Snow shoveling is considered moderate physical activity. It is aerobic in nature placing a strain on the cardiovascular system. It is also weight lifting in nature particularly depending on the type of snow, how deep the snow is laid down before beginning and if there is ice on top or under the snow. Snow shoveling is also repetitive in movement. Not using proper body mechanics while completing this activity can lead to muscle strain and injury. The good news is that snow shoveling can be very good exercise if completed properly. The bad news is that snow shoveling should not be completed by certain persons as it places them at risk for fatal heart attacks. Who should never attempt to shovel snow? Anyone with a history of heart attack, heart disease, high blood pressure or high cholesterol should consider hiring someone to shovel for them. Also smokers and persons who lead a sedentary lifestyle can be at risk. If you question if you should attempt to shovel, you need to talk with your physician to get medical approval.

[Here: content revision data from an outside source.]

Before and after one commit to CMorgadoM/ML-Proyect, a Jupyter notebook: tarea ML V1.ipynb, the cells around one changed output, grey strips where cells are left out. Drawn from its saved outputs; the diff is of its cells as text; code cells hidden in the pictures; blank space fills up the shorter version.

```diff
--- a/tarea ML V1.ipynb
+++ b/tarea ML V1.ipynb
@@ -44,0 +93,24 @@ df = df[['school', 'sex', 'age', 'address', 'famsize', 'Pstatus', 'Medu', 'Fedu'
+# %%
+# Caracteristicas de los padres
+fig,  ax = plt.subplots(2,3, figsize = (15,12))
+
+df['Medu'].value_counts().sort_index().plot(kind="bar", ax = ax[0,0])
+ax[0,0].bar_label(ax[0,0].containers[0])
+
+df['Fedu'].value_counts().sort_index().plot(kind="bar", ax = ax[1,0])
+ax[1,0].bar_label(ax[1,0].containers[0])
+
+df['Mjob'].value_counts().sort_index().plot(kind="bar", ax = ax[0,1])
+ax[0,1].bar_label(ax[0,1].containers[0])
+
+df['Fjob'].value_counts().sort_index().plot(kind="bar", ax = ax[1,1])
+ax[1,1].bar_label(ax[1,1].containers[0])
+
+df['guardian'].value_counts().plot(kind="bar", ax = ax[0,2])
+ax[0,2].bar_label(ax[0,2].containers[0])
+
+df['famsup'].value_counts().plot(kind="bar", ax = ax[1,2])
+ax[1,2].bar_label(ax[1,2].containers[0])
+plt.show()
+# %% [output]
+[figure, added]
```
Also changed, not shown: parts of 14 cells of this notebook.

If you are in good health, there are several things you can do to complete this task safely:
- Prior to going outside, do a warm up activity in the house just as you would if you were working out in the gym. For example, try marching in place for several minutes, stretch muscles in your legs and arms, loosen up your torso with gentle motions.

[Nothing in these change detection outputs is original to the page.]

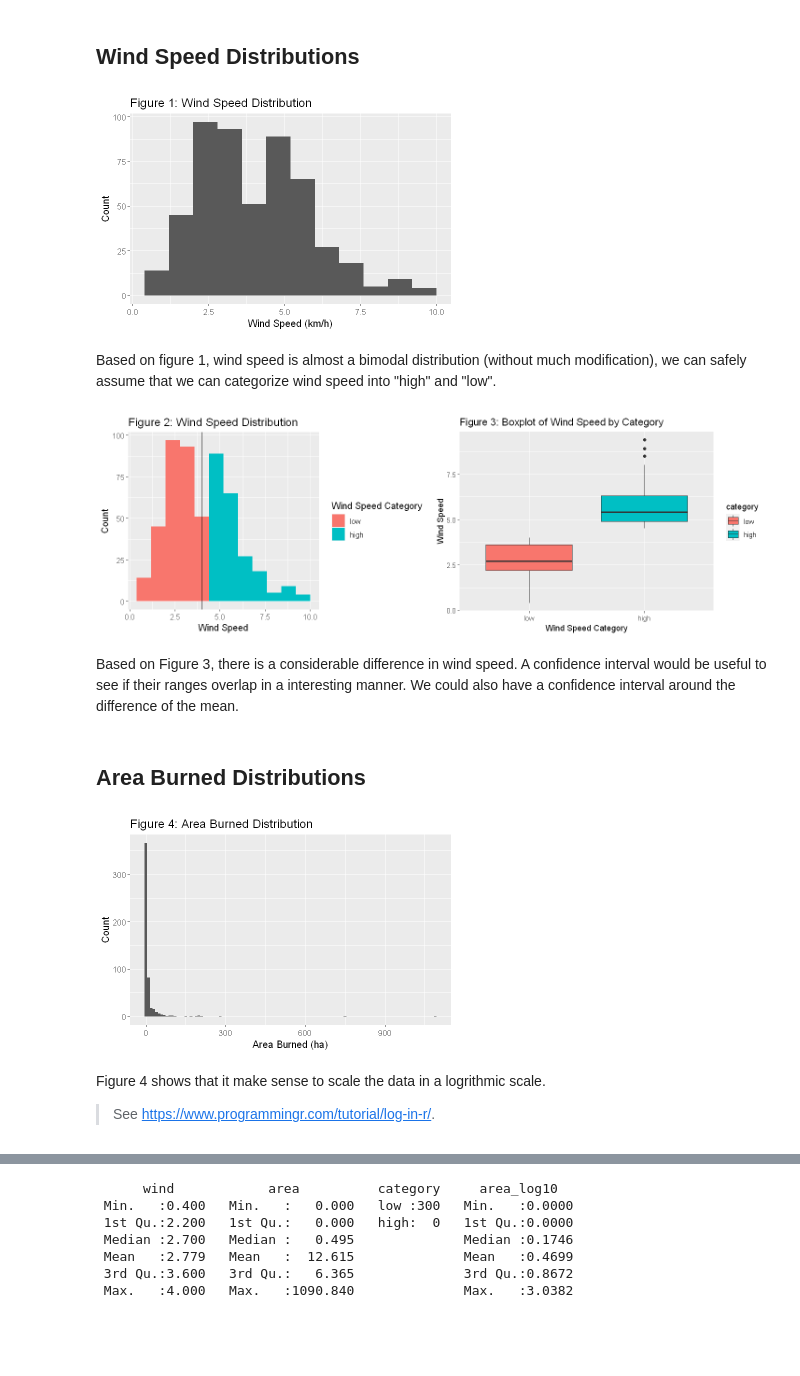
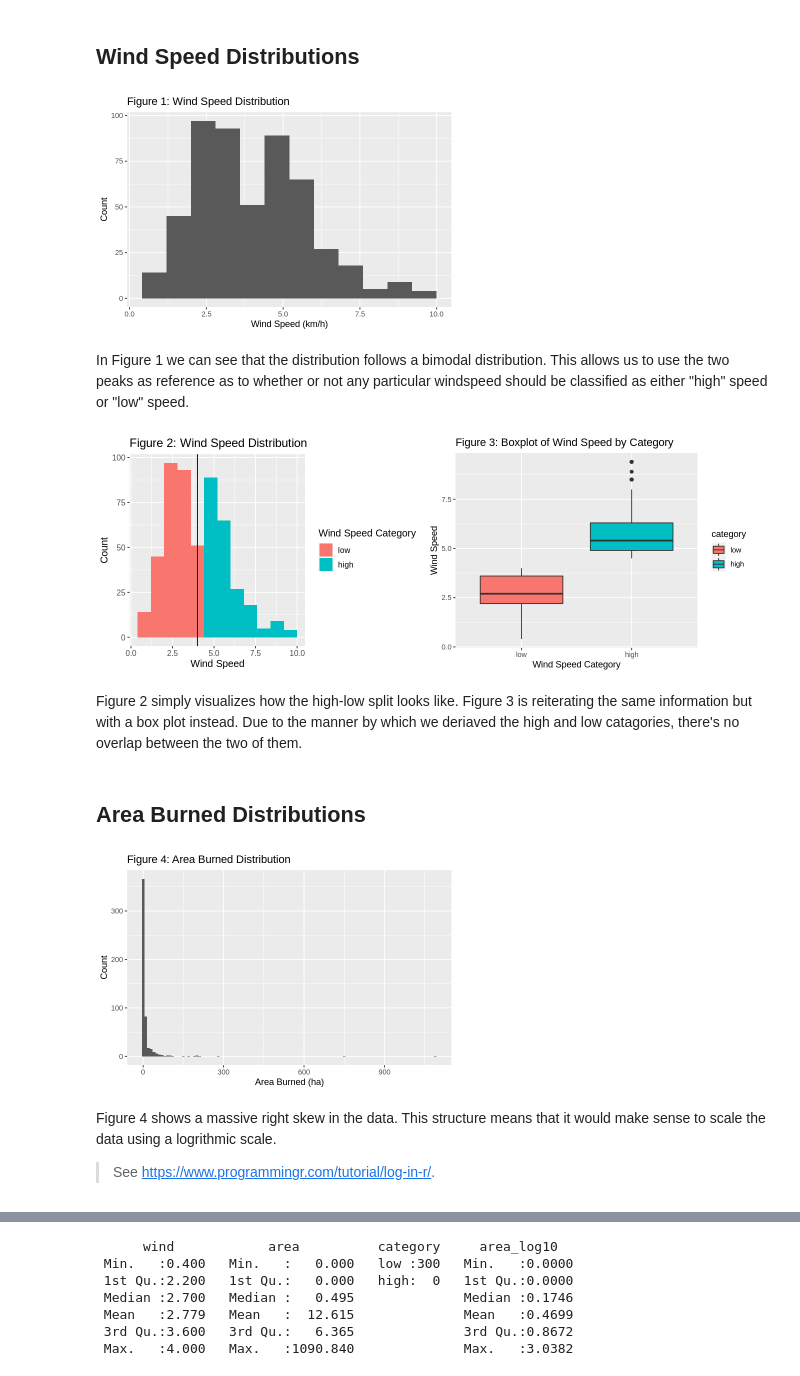
Before and after one commit to Mapleia/STAT_201_proj, a Jupyter notebook: src/Preliminary_Results.ipynb, the cells around one changed output, grey strips where cells are left out. Cells and saved outputs as stored; diff of their text form; code cells hidden in the pictures; blank space fills up the shorter version.

```diff
--- a/src/Preliminary_Results.ipynb
+++ b/src/Preliminary_Results.ipynb
@@ -67,63 +65,68 @@ A tibble: 6 × 2
 ## Wind Speed Distributions
 # %%
 options(repr.plot.width = 6, repr.plot.height = 4)
+
+## Plotting out the distribution of the wind speeds from the data
 wind_speed_plot <- forest_fires_data %>%
     ggplot(aes(x = wind))+
     geom_histogram(binwidth = 0.8) +
     labs(x="Wind Speed (km/h)", y="Count")+
     ggtitle("Figure 1: Wind Speed Distribution") +
     scale_fill_discrete(name = "Month of Fires")+
-    theme(text = element_text(size = 12))
+    theme(text = element_text(size = 11))
+
 wind_speed_plot
 # %% [output]
-[figure, old version]
+[figure, new version]
 # %% [markdown]
-Based on figure 1, wind speed is almost a bimodal distribution (without much modification), we can safely assume that we can categorize wind speed into "high" and "low".
+In Figure 1 we can see that the distribution follows a bimodal distribution. This allows us to use the two peaks as reference as to whether or not any particular windspeed should be classified as either "high" speed or "low" speed.
 # %%
 xs <- quantile(forest_fires_data$wind,c(0,1/2,1))
 
-# add category column
+## adding the category column
 forest_fires_data <- forest_fires_data %>%
     mutate(category=cut(wind, breaks=xs, labels=c("low","high"),include.lowest = TRUE))
 
+## visualizing the split between "high" and "low" windspeed
 wind_plot_categorized <- forest_fires_data %>%
-    ggplot(aes(x =wind, fill = category))+
+    ggplot(aes(x = wind, fill = category))+
     geom_histogram(binwidth = 0.8) +
-    labs(x="Wind Speed", y="Count")+
+    labs(x = "Wind Speed", y="Count")+
     ggtitle("Figure 2: Wind Speed Distribution") +
     scale_fill_discrete(name = "Wind Speed Category") +
     theme(text = element_text(size = 12)) +
     geom_vline(aes(xintercept = quantile(wind)[3]))
 
+## creating boxplot for "high" and "low" windspeeds distributions
 box_plot <- forest_fires_data %>%
   ggplot(aes(x = category, y = wind, fill = category)) +
   geom_boxplot() +
   labs(x="Wind Speed Category", y="Wind Speed") +
   ggtitle("Figure 3: Boxplot of Wind Speed by Category")
 
-options(repr.plot.width = 12, repr.plot.height = 4)
+options(repr.plot.width = 11, repr.plot.height = 4)
 plot_grid(wind_plot_categorized, box_plot)
 # %% [output]
-[figure, old version]
+[figure, new version]
 # %% [markdown]
-Based on Figure 3, there is a considerable difference in wind speed. A confidence interval would be useful to see if their ranges overlap in a interesting manner. We could also have a confidence interval around the difference of the mean.
+Figure 2 simply visualizes how the high-low split looks like. Figure 3 is reiterating the same information but with a box plot instead. Due to the manner by which we deriaved the high and low catagories, there's no overlap between the two of them.
 # %% [markdown]
 ## Area Burned Distributions
 # %%
 options(repr.plot.width = 6, repr.plot.height = 4)
 
-#Visualizing the distribution of each variable
+## Plotting the distribution of area burned from data
 area_burned_plot <- forest_fires_data %>%
-    ggplot(aes(x =area))+
+    ggplot(aes(x = area))+
     geom_histogram(binwidth = 10) +
-    labs(x="Area Burned (ha)", y="Count")+
+    labs(x = "Area Burned (ha)", y = "Count")+
     ggtitle("Figure 4: Area Burned Distribution") +
     scale_fill_discrete(name = "Month of Fires")+
-    theme(text = element_text(size = 12))
+    theme(text = element_text(size = 11))
 area_burned_plot
 # %% [output]
-[figure, old version]
+[figure, new version]
 # %% [markdown]
-Figure 4 shows that it make sense to scale the data in a logrithmic scale.
+Figure 4 shows a massive right skew in the data. This structure means that it would make sense to scale the data using a logrithmic scale.
 > See https://www.programmingr.com/tutorial/log-in-r/.
 # %%
```
Also changed, not shown: parts of 11 cells of this notebook, 2 other files.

- Next, hydrate before you go outside. Dehydration can occur in winter months with exertion just as easily as in the summer months. Drink water. Do not drink caffeine or energy drinks as these types of drinks can put a strain on the cardiovascular system prior to exertion.

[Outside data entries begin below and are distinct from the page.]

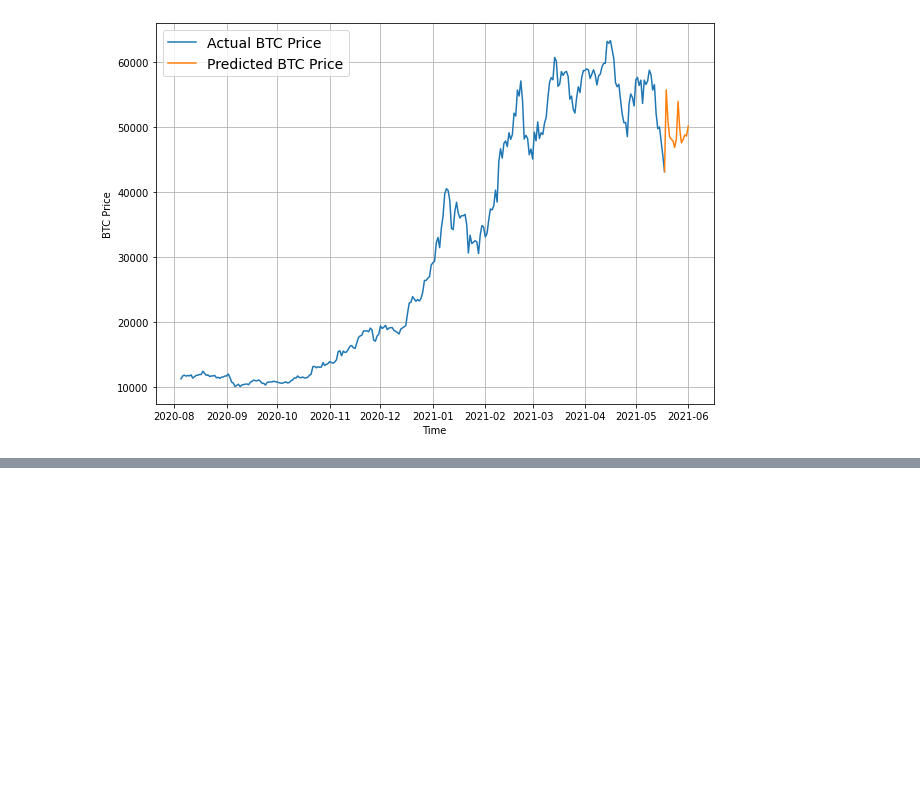
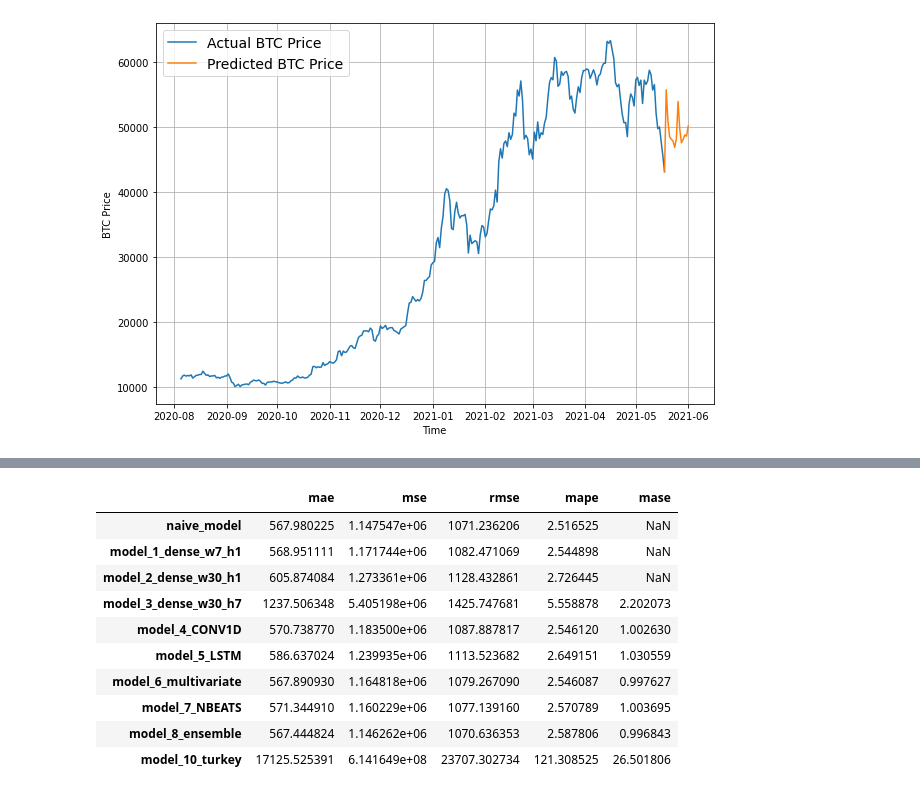
Before and after one commit to Krykiet/TF_training, a Jupyter notebook: 10_time_series.ipynb, the cells around one changed output, grey strips where cells are left out. Saved outputs shown, nothing was run; the diff lists cells and outputs as text; code cells hidden in the pictures; blank space fills up the shorter version.

```diff
--- a/10_time_series.ipynb
+++ b/10_time_series.ipynb
@@ -2234,0 +2391,14 @@ plot_time_series(next_time_steps, future_forecast, format="-", label="Predicted
+# %%
+model_results
+# %% [output]
+|  | mae | mse | rmse | mape | mase |
+| naive_model | 567.980225 | 1.147547e+06 | 1071.236206 | 2.516525 | NaN |
+| model_1_dense_w7_h1 | 568.951111 | 1.171744e+06 | 1082.471069 | 2.544898 | NaN |
+| model_2_dense_w30_h1 | 605.874084 | 1.273361e+06 | 1128.432861 | 2.726445 | NaN |
+| model_3_dense_w30_h7 | 1237.506348 | 5.405198e+06 | 1425.747681 | 5.558878 | 2.202073 |
+| model_4_CONV1D | 570.738770 | 1.183500e+06 | 1087.887817 | 2.546120 | 1.002630 |
+| model_5_LSTM | 586.637024 | 1.239935e+06 | 1113.523682 | 2.649151 | 1.030559 |
+| model_6_multivariate | 567.890930 | 1.164818e+06 | 1079.267090 | 2.546087 | 0.997627 |
+| model_7_NBEATS | 571.344910 | 1.160229e+06 | 1077.139160 | 2.570789 | 1.003695 |
+| model_8_ensemble | 567.444824 | 1.146262e+06 | 1070.636353 | 2.587806 | 0.996843 |
+| model_10_turkey | 17125.525391 | 6.141649e+08 | 23707.302734 | 121.308525 | 26.501806 |
```
Also changed, not shown: parts of 58 cells of this notebook.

- Layer your clothing to protect your skin. You can always take off layers if needed as you move through the snow. Make sure you have proper footwear. Slips, trips on snow and ice can cause falls and serious injury.
- Cold air in the respiratory tract can make breathing difficult. Cover your nose and mouth with a scarf in needed to warm air as you breathe.
- Start early with the snowfall. Moving lighter snow fall on surfaces more often is easier than dealing with deep, packed heavy snow or snow with ice on top of it.
- Choose the correct type of shovel. Many persons are enticed by large shovels thinking they will use this to move snow faster. You do not want to lift loads too big for your body. Be sensible about the size of your shovel. Plastic shovels are lighter in weight than metal and snow is less likely to stick to plastic. Some persons have found that spraying a lubricant on the shovel prior to shoveling can also prevent sticking snow.
- Proper pacing during activity is important. Take frequent breaks, rehydrate, do a few backward bends after so much shoveling to reposition spine and use other muscles.
- Proper technique and body mechanics are very important in preventing injury. When possible, push snow with the shovel rather than lifting it. Work in zones clearing smaller zones at a time. Do not throw snow over your shoulder or to the side as this requires a twisting motion that strains your back. Clear a center path in a zone then shovel to the right of the path followed by the left side of the path pushing snow to each side. If you must lift, use your leg muscles rather than your back muscles. Keep your legs apart with your knees bent and back straight. Do not bend at the waist. Scoop small amounts of snow into the shovel and walk it to where you need to dump it. Remove deep snow by layers or pieces, never by big heavy chunks of snow. Keep the shovel close to your body. If you hold a shovelful of snow with the arms outstretched rather than keeping elbows bent and the shovel closer to abdomen, you place too much strain on your back muscles.
- After shoveling, rehydrate and gently stretch arm and leg muscles. We wish you a healthy winter in 2013.